It’s not a very clearly defined relationship. I have exhibited and performed in a variety of contexts, but mostly within state galleries and media, noise, or electronic music festivals. I didn’t want to enter the “collectable” art scene. At the moment I make a living from workshops, other didactic activities, and performances.

What artists – Romanian or otherwise – inspire you in making your installations? What artists/theories inspired you at the beginning?

I can say I was lucky to have developed under the wing of the Simultan experimental arts festival in Timișoara, which was also the first Romanian space/collective to actively support me. I have vague memories of the first editions, when I was still a child, with its noise performances I enjoyed with my fingers in my ears (as the volume was too loud for me).

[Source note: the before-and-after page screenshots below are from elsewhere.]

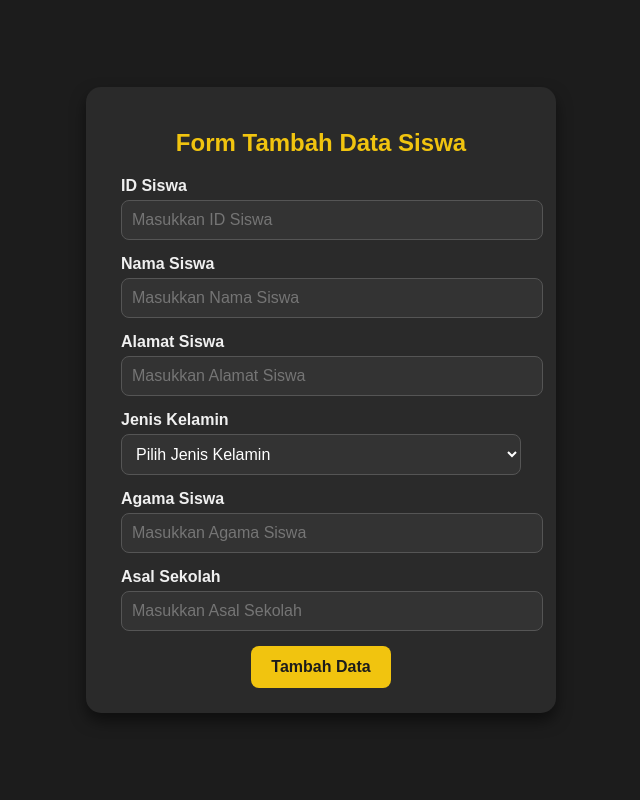
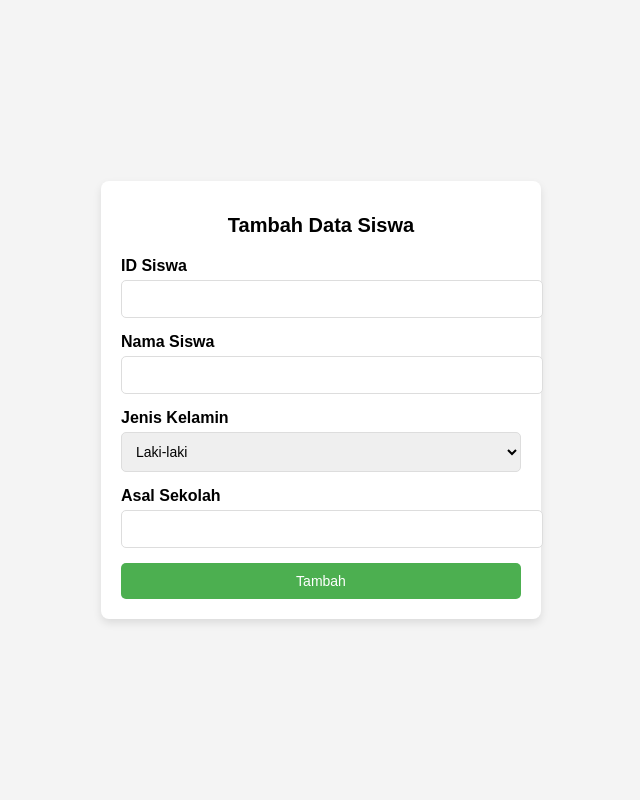
Before and after one commit to muhammadfahmilhaq/pemweb-sems-3, a PHP site: page /tambahdata.php in a window 1280 px wide. Shown: the whole page, without its empty margins (319-959 px from the left). Run offline with PHP 8.4, Linux system fonts and the light colour scheme.

Commit message:
Update tambahdata.php

```diff
--- a/pemweb 9/tambahdata.php
+++ b/pemweb 9/tambahdata.php
@@ -3,111 +3,104 @@
 <head>
     <meta charset="UTF-8">
     <meta name="viewport" content="width=device-width, initial-scale=1.0">
-    <title>FORM TAMBAH DATA SISWA</title>
+    <title>Form Tambah Data Siswa</title>
     <style>
         body {
             font-family: Arial, sans-serif;
-            background-color: #1c1c1c;
-            color: #fff;
-            margin: 0;
-            padding: 0;
+            background: #f4f4f4;
             display: flex;
             justify-content: center;
             align-items: center;
             height: 100vh;
+            margin: 0;
         }
         .form-container {
-            background: #2a2a2a;
-            padding: 25px 35px;
-            border-radius: 15px;
-            box-shadow: 0 8px 15px rgba(0, 0, 0, 0.5);
+            background: #fff;
+            padding: 20px;
+            border-radius: 8px;
+            box-shadow: 0 4px 8px rgba(0, 0, 0, 0.1);
             width: 100%;
             max-width: 400px;
         }
-        .form-container h1 {
-            font-size: 24px;
+        h1 {
             text-align: center;
+            font-size: 20px;
             margin-bottom: 20px;
-            color: #f1c40f;
         }
         .form-group {
             margin-bottom: 15px;
         }
-        .form-group label {
+        label {
             display: block;
+            margin-bottom: 5px;
             font-weight: bold;
-            margin-bottom: 5px;
-            color: #f0f0f0;
         }
-        .form-group input, .form-group select {
+        input, select, button {
             width: 100%;
             padding: 10px;
-            border: 1px solid #555;
-            border-radius: 8px;
-            font-size: 16px;
-            background: #333;
+            font-size: 14px;
+            border: 1px solid #ddd;
+            border-radius: 5px;
+        }
+        button {
+            background: #4CAF50;
             color: #fff;
+            border: none;
+            cursor: pointer;
         }
-        .form-group input:focus, .form-group select:focus {
-            outline: none;
-            border-color: #f1c40f;
-            box-shadow: 0 0 5px rgba(241, 196, 15, 0.8);
+        button:hover {
+            background: #45a049;
         }
-        .form-button {
-            text-align: center;
-        }
-        .form-button button {
-            background: #f1c40f;
-            color: #1c1c1c;
-            border: none;
-            padding: 12px 20px;
-            font-size: 16px;
-            border-radius: 8px;
-            cursor: pointer;
-            font-weight: bold;
-            transition: background 0.3s ease;
-        }
-        .form-button button:hover {
-            background: #d4ac0d;
+        .result {
+            margin-top: 20px;
+            background: #f9f9f9;
+            padding: 10px;
+            border: 1px solid #ddd;
+            border-radius: 5px;
         }
     </style>
 </head>
 <body>
     <div class="form-container">
-        <h1>Form Tambah Data Siswa</h1>
-        <form action="#" method="post">
+        <h1>Tambah Data Siswa</h1>
+        <form action="" method="post">
             <div class="form-group">
                 <label for="idSiswa">ID Siswa</label>
-                <input type="text" id="idSiswa" name="idSiswa" placeholder="Masukkan ID Siswa">
+                <input type="text" id="idSiswa" name="idSiswa" required>
             </div>
             <div class="form-group">
                 <label for="namaSiswa">Nama Siswa</label>
-                <input type="text" id="namaSiswa" name="namaSiswa" placeholder="Masukkan Nama Siswa">
-            </div>
-            <div class="form-group">
-                <label for="alamatSiswa">Alamat Siswa</label>
-                <input type="text" id="alamatSiswa" name="alamatSiswa" placeholder="Masukkan Alamat Siswa">
+                <input type="text" id="namaSiswa" name="namaSiswa" required>
             </div>
             <div class="form-group">
                 <label for="jenisKelamin">Jenis Kelamin</label>
-                <select id="jenisKelamin" name="jenisKelamin">
-                    <option value="" disabled selected>Pilih Jenis Kelamin</option>
+                <select id="jenisKelamin" name="jenisKelamin" required>
                     <option value="Laki-laki">Laki-laki</option>
                     <option value="Perempuan">Perempuan</option>
                 </select>
             </div>
             <div class="form-group">
-                <label for="agamaSiswa">Agama Siswa</label>
-                <input type="text" id="agamaSiswa" name="agamaSiswa" placeholder="Masukkan Agama Siswa">
+                <label for="asalSekolah">Asal Sekolah</label>
+                <input type="text" id="asalSekolah" name="asalSekolah" required>
             </div>
-            <div class="form-group">
-                <label for="asalSekolah">Asal Sekolah</label>
-                <input type="text" id="asalSekolah" name="asalSekolah" placeholder="Masukkan Asal Sekolah">
-            </div>
-            <div class="form-button">
-                <button type="submit">Tambah Data</button>
-            </div>
+            <button type="submit" name="submit">Tambah</button>
         </form>
+
+        <?php
+        if (isset($_POST['submit'])) {
+            $idSiswa = htmlspecialchars($_POST['idSiswa']);
+            $namaSiswa = htmlspecialchars($_POST['namaSiswa']);
+            $jenisKelamin = htmlspecialchars($_POST['jenisKelamin']);
+            $asalSekolah = htmlspecialchars($_POST['asalSekolah']);
+
+            echo '<div class="result">';
+            echo '<p><strong>ID Siswa:</strong> ' . $idSiswa . '</p>';
+            echo '<p><strong>Nama Siswa:</strong> ' . $namaSiswa . '</p>';
+            echo '<p><strong>Jenis Kelamin:</strong> ' . $jenisKelamin . '</p>';
+            echo '<p><strong>Asal Sekolah:</strong> ' . $asalSekolah . '</p>';
+            echo '</div>';
+        }
+        ?>
     </div>
 </body>
 </html>
```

It was through Simultan that I met most of the artists that inspired me towards an experimental approach. I was also fortunate to have a family that encouraged me to pursue art, for which I am extremely grateful.

How do you relate to Berlin, especially post-gentrification? How is the underground/experimental music “scene” and, most importantly, how is living in the T10 collective like?

I see Berlin as a node: people come and go, but we always meet back here. Techno-tourism aside, the underground experimental scene was enriched by the artists coming here from all parts of the world. There is still a strong underground, of course, but it’s becoming harder and harder to dig it up from under all the superficiality.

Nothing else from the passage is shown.